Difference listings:

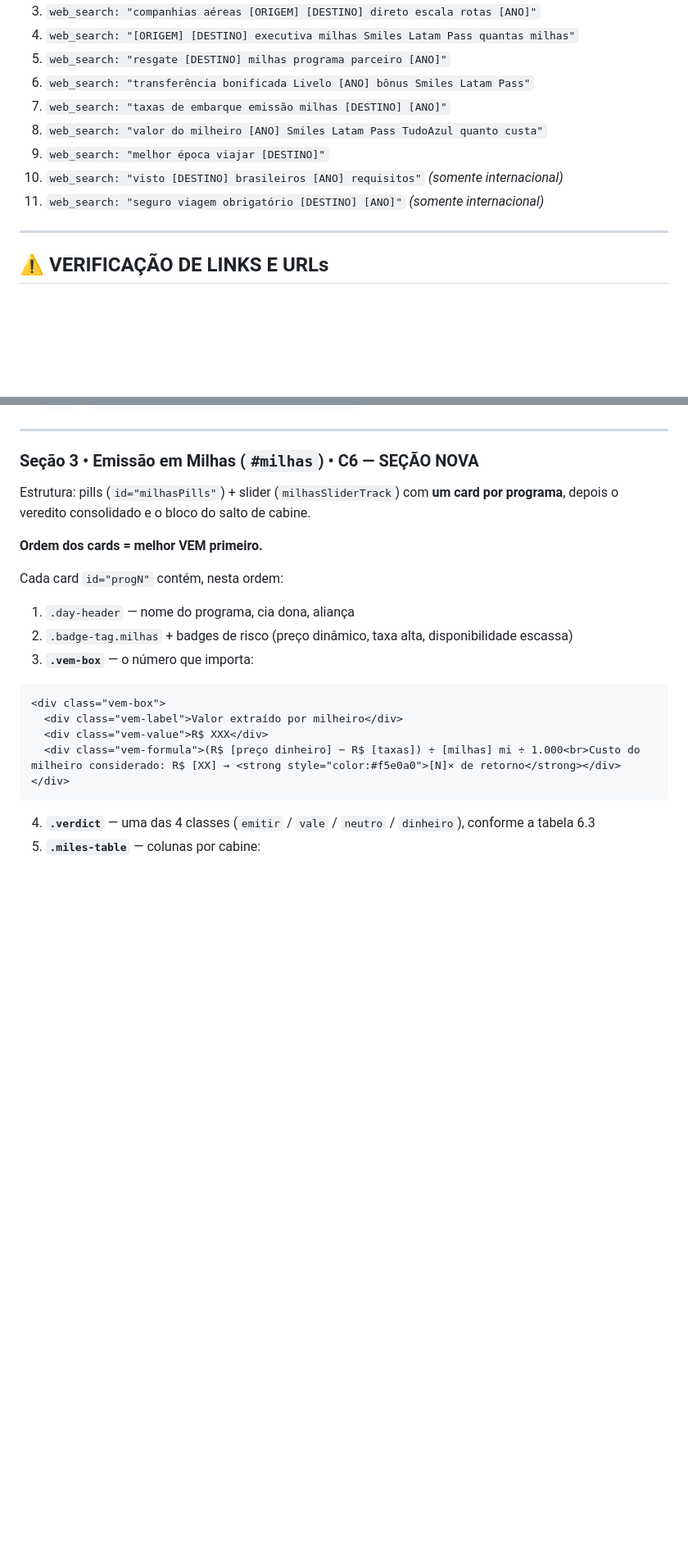
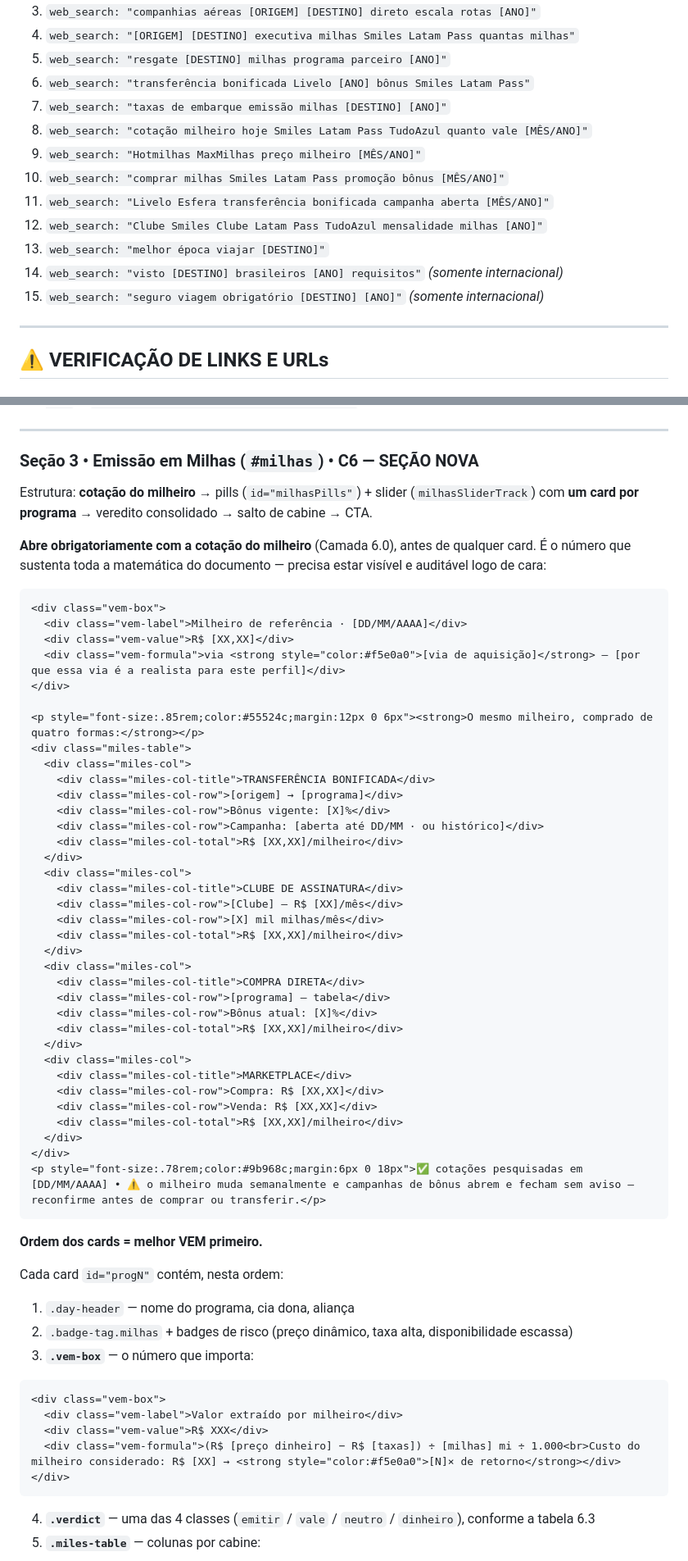
Before and after one commit to contatomavicdigital/taniapavao, a Markdown page: prompts/PROMPT_ROTA_MILHAS_TANIA.md, 2 parts joined by grey strips. Shown at 82% size. Rendered like a GitHub page; blank space fills up the shorter version.

Commit message:
feat: custo do milheiro passa a ser pesquisado, não informado
O milheiro era campo de briefing. Agora é pesquisa obrigatória, igual
ao preço da passagem.

- Nova Camada 6.0 — Cotação do Milheiro, executada antes de todo o
  resto (sem ela não há VEM, veredito nem economia calculada).
- Levanta as quatro vias de aquisição (marketplace, compra direta,
  transferência bonificada, clube) porque o custo depende de COMO a
  milha é comprada — com 100% de bônus o milheiro cai pela metade.
- Regra de escolha: menor custo acessível ao perfil do briefing, não o
  menor do mercado em abstrato.
- Obrigatório declarar valor + via + data juntos; número sem via e sem
  data não pode ser publicado.
- Seção 3 abre com o bloco de cotação e a escada das quatro vias,
  reaproveitando .vem-box e .miles-table (sem CSS novo).
- 5 novas pesquisas obrigatórias (cotação, marketplaces, campanhas de
  compra, transferência bonificada, clubes).
- Campo de briefing vira override opcional.

Co-Authored-By: Claude Opus 5 <noreply@anthropic.com>
Claude-Session: https://claude.ai/code/session_01D6PdeYBaBWRAynffKt7UnW

````diff
--- a/prompts/PROMPT_ROTA_MILHAS_TANIA.md
+++ b/prompts/PROMPT_ROTA_MILHAS_TANIA.md
@@ -177,10 +199,14 @@ Antes de gerar qualquer HTML:
 5. `web_search: "resgate [DESTINO] milhas programa parceiro [ANO]"`
 6. `web_search: "transferência bonificada Livelo [ANO] bônus Smiles Latam Pass"`
 7. `web_search: "taxas de embarque emissão milhas [DESTINO] [ANO]"`
-8. `web_search: "valor do milheiro [ANO] Smiles Latam Pass TudoAzul quanto custa"`
-9. `web_search: "melhor época viajar [DESTINO]"`
-10. `web_search: "visto [DESTINO] brasileiros [ANO] requisitos"` *(somente internacional)*
-11. `web_search: "seguro viagem obrigatório [DESTINO] [ANO]"` *(somente internacional)*
+8. `web_search: "cotação milheiro hoje Smiles Latam Pass TudoAzul quanto vale [MÊS/ANO]"`
+9. `web_search: "Hotmilhas MaxMilhas preço milheiro [MÊS/ANO]"`
+10. `web_search: "comprar milhas Smiles Latam Pass promoção bônus [MÊS/ANO]"`
+11. `web_search: "Livelo Esfera transferência bonificada campanha aberta [MÊS/ANO]"`
+12. `web_search: "Clube Smiles Clube Latam Pass TudoAzul mensalidade milhas [ANO]"`
+13. `web_search: "melhor época viajar [DESTINO]"`
+14. `web_search: "visto [DESTINO] brasileiros [ANO] requisitos"` *(somente internacional)*
+15. `web_search: "seguro viagem obrigatório [DESTINO] [ANO]"` *(somente internacional)*
 
 ---
 
@@ -853,7 +879,47 @@ Idêntica ao prompt original, com estas mudanças:
 
 ### Seção 3 • Emissão em Milhas (`#milhas`) • C6 — SEÇÃO NOVA
 
-Estrutura: pills (`id="milhasPills"`) + slider (`milhasSliderTrack`) com **um card por programa**, depois o veredito consolidado e o bloco do salto de cabine.
+Estrutura: **cotação do milheiro** → pills (`id="milhasPills"`) + slider (`milhasSliderTrack`) com **um card por programa** → veredito consolidado → salto de cabine → CTA.
+
+**Abre obrigatoriamente com a cotação do milheiro** (Camada 6.0), antes de qualquer card. É o número que sustenta toda a matemática do documento — precisa estar visível e auditável logo de cara:
+
+```html
+<div class="vem-box">
+  <div class="vem-label">Milheiro de referência · [DD/MM/AAAA]</div>
+  <div class="vem-value">R$ [XX,XX]</div>
+  <div class="vem-formula">via <strong style="color:#f5e0a0">[via de aquisição]</strong> — [por que essa via é a realista para este perfil]</div>
+</div>
+
+<p style="font-size:.85rem;color:#55524c;margin:12px 0 6px"><strong>O mesmo milheiro, comprado de quatro formas:</strong></p>
+<div class="miles-table">
+  <div class="miles-col">
+    <div class="miles-col-title">TRANSFERÊNCIA BONIFICADA</div>
+    <div class="miles-col-row">[origem] → [programa]</div>
+    <div class="miles-col-row">Bônus vigente: [X]%</div>
+    <div class="miles-col-row">Campanha: [aberta até DD/MM · ou histórico]</div>
+    <div class="miles-col-total">R$ [XX,XX]/milheiro</div>
+  </div>
+  <div class="miles-col">
+    <div class="miles-col-title">CLUBE DE ASSINATURA</div>
+    <div class="miles-col-row">[Clube] — R$ [XX]/mês</div>
+    <div class="miles-col-row">[X] mil milhas/mês</div>
+    <div class="miles-col-total">R$ [XX,XX]/milheiro</div>
+  </div>
+  <div class="miles-col">
+    <div class="miles-col-title">COMPRA DIRETA</div>
+    <div class="miles-col-row">[programa] — tabela</div>
+    <div class="miles-col-row">Bônus atual: [X]%</div>
+    <div class="miles-col-total">R$ [XX,XX]/milheiro</div>
+  </div>
+  <div class="miles-col">
+    <div class="miles-col-title">MARKETPLACE</div>
+    <div class="miles-col-row">Compra: R$ [XX,XX]</div>
+    <div class="miles-col-row">Venda: R$ [XX,XX]</div>
+    <div class="miles-col-total">R$ [XX,XX]/milheiro</div>
+  </div>
+</div>
+<p style="font-size:.78rem;color:#9b968c;margin:6px 0 18px">✅ cotações pesquisadas em [DD/MM/AAAA] • ⚠️ o milheiro muda semanalmente e campanhas de bônus abrem e fecham sem aviso — reconfirme antes de comprar ou transferir.</p>
+```
 
 **Ordem dos cards = melhor VEM primeiro.**
 
````
Also changed, not shown: other parts of prompts/PROMPT_ROTA_MILHAS_TANIA.md (+33 -4 lines).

**Required action**
Output the records above as they stand, from the first line to the line with "resto (sem ela", inclusive, and exclude the pictures.

**Solution to the exercise**
Before and after one commit to contatomavicdigital/taniapavao, a Markdown page: prompts/PROMPT_ROTA_MILHAS_TANIA.md, 2 parts joined by grey strips. Shown at 82% size. Rendered like a GitHub page; blank space fills up the shorter version.

Commit message:
feat: custo do milheiro passa a ser pesquisado, não informado
O milheiro era campo de briefing. Agora é pesquisa obrigatória, igual
ao preço da passagem.

- Nova Camada 6.0 — Cotação do Milheiro, executada antes de todo o
  resto (sem ela não há VEM, veredito nem economia calculada).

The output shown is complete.